10.3 Contractor Indemnity.  In this Contract, the Client agrees to indemnify the Contractor (and its affiliates and their directors, officers, employees, and agents) from and against liabilities, losses, damages, and expenses (including reasonable attorneys’ fees) related to a third-party claim or proceeding arising out of a breach by the Client of its obligations under this Contract.

11. GENERAL.

11.1 Assignment.  This Contract applies only to the Client and the Contractor. The Contractor cannot assign its rights or delegate its obligations under this Contract to a third-party (other than by will or intestate), without first receiving the Client’s written permission. In contrast, the Client may assign its rights and delegate its obligations under this Contract without the Contractor's permission. This is necessary in case, for example, another Client buys out the Client or if the Client decides to sell the work product that results from this Contract.

11.2 Arbitration.  As the exclusive means of initiating adversarial proceedings to resolve any dispute arising under this Contract, a party may demand that the dispute be resolved by arbitration administered by the American Arbitration Association in accordance with its commercial arbitration rules.

11.3 Modification; Waiver.  To change anything in this Contract, the Client and the Contractor must agree to that change in writing and sign a document showing their contract. Neither party can waive its rights under this Contract or release the other party from its obligations under this Contract, unless the waiving party acknowledges it is doing so in writing and signs a document that says so.

11.4 Notices.

(a)  Over the course of this Contract, one party may need to send a notice to the other party. For the notice to be valid, it must be in writing and delivered in one of the following ways: personal delivery, email, or certified or registered mail (postage prepaid, return receipt requested). The notice must be delivered to the party’s address listed at the end of this Contract or to another address that the party has provided in writing as an appropriate address to receive notice.

(b)  The timing of when a notice is received can be very important. To avoid confusion, a valid notice is considered received as follows: (i) if delivered personally, it is considered received immediately; (ii) if delivered by email, it is considered received upon acknowledgement of receipt; (iii) if delivered by registered or certified mail (postage prepaid, return receipt requested), it is considered received upon receipt as indicated by the date on the signed receipt. If a party refuses to accept notice or if notice cannot be delivered because of a change in address for which no notice was given, then it is considered received when the notice is rejected or unable to be delivered. If the notice is received after 5:00pm on a business day at the location specified in the address for that party, or on a day that is not a business day, then the notice is considered received at 9:00am on the next business day.

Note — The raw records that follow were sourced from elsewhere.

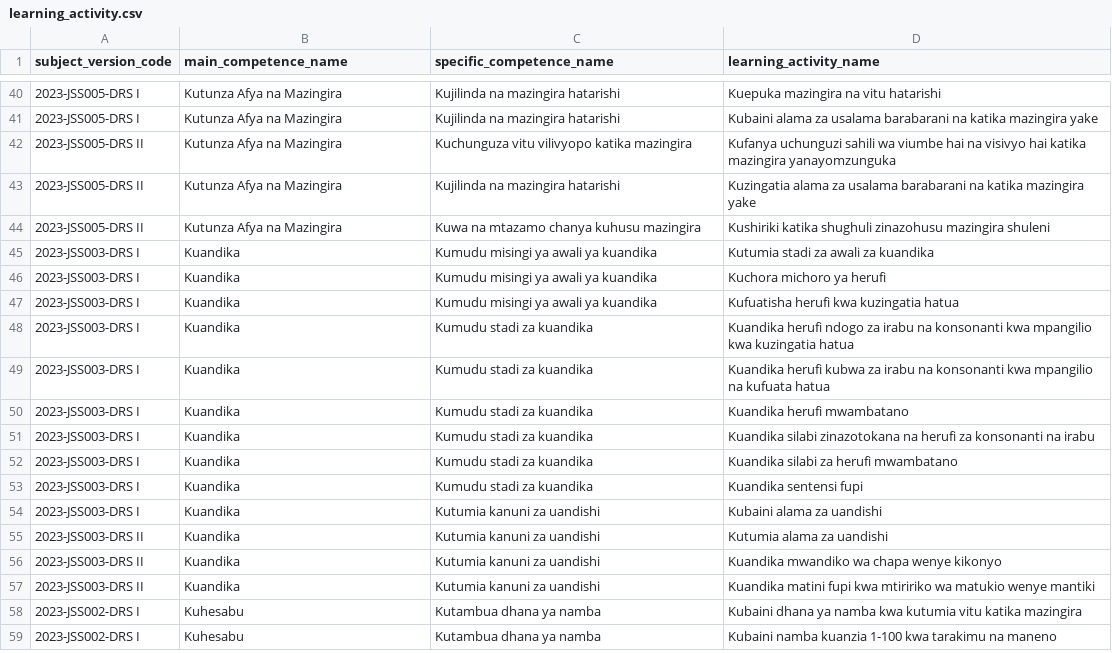
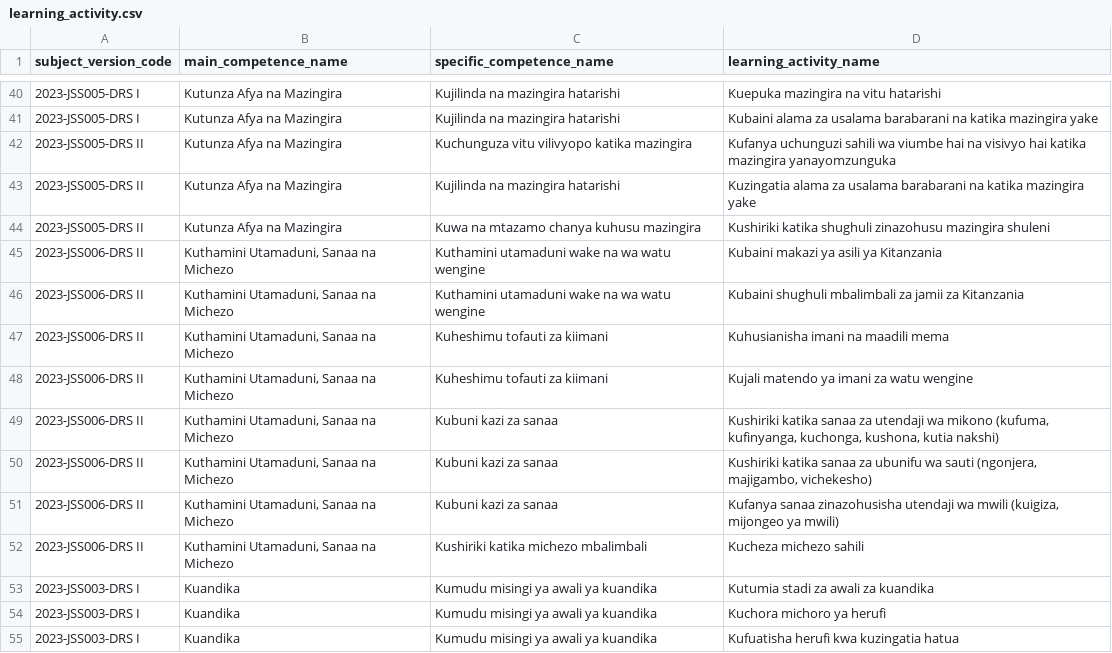
Before and after one commit to Ryobalj/jamiikazini-pro, a CSV file: syllabus/csv/learning_activity.csv, drawn as a sheet; only a part is shown, gaps mark what is left out; the shorter side is filled out with more unchanged rows.

```diff
--- a/syllabus/csv/learning_activity.csv
+++ b/syllabus/csv/learning_activity.csv
@@ -44,2 +44,10 @@ subject_version_code,main_competence_name,specific_competence_name,learning_acti
 2023-JSS005-DRS II,Kutunza Afya na Mazingira,Kuwa na mtazamo chanya kuhusu mazingira,Kushiriki katika shughuli zinazohusu mazingira shuleni
+2023-JSS006-DRS II,"Kuthamini Utamaduni, Sanaa na Michezo",Kuthamini utamaduni wake na wa watu wengine,Kubaini makazi ya asili ya Kitanzania
+2023-JSS006-DRS II,"Kuthamini Utamaduni, Sanaa na Michezo",Kuthamini utamaduni wake na wa watu wengine,Kubaini shughuli mbalimbali za jamii za Kitanzania
+2023-JSS006-DRS II,"Kuthamini Utamaduni, Sanaa na Michezo",Kuheshimu tofauti za kiimani,Kuhusianisha imani na maadili mema
+2023-JSS006-DRS II,"Kuthamini Utamaduni, Sanaa na Michezo",Kuheshimu tofauti za kiimani,Kujali matendo ya imani za watu wengine
+2023-JSS006-DRS II,"Kuthamini Utamaduni, Sanaa na Michezo",Kubuni kazi za sanaa,"Kushiriki katika sanaa za utendaji wa mikono (kufuma, kufinyanga, kuchonga, kushona, kutia nakshi)"
+2023-JSS006-DRS II,"Kuthamini Utamaduni, Sanaa na Michezo",Kubuni kazi za sanaa,"Kushiriki katika sanaa za ubunifu wa sauti (ngonjera, majigambo, vichekesho)"
+2023-JSS006-DRS II,"Kuthamini Utamaduni, Sanaa na Michezo",Kubuni kazi za sanaa,"Kufanya sanaa zinazohusisha utendaji wa mwili (kuigiza, mijongeo ya mwili)"
+2023-JSS006-DRS II,"Kuthamini Utamaduni, Sanaa na Michezo",Kushiriki katika michezo mbalimbali,Kucheza michezo sahili
 2023-JSS003-DRS I,Kuandika,Kumudu misingi ya awali ya kuandika,Kutumia stadi za awali za kuandika
```
Also changed, not shown: syllabus/csv/main_competence.csv, syllabus/csv/specific_competence.csv, 3 other files.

11.5 Severability.  This section deals with what happens if a portion of the Contract is found to be unenforceable. If that’s the case, the unenforceable portion will be changed to the minimum extent necessary to make it enforceable, unless that change is not permitted by law, in which case the portion will be disregarded. If any portion of the Contract is changed or disregarded because it is unenforceable, the rest of the Contract is still enforceable.

11.6 Signatures.  The Client and the Contractor must sign this document using Bonsai’s e-signing system. These electronic signatures count as originals for all purposes.

11.7 Governing Law. The laws of the state of Illinois govern the rights and obligations of the Client and the Contractor under this Contract, without regard to conflict of law principles of that state.

11.8 Entire Contract.  This Contract represents the parties’ final and complete understanding of this job and the subject matter discussed in this Contract. This Contract supersedes all other contracts (both written and oral) between the parties.

Other

contract templates

Create your own

Loan Agreement Template

Securing your account...
Oops! Something went wrong while submitting the form.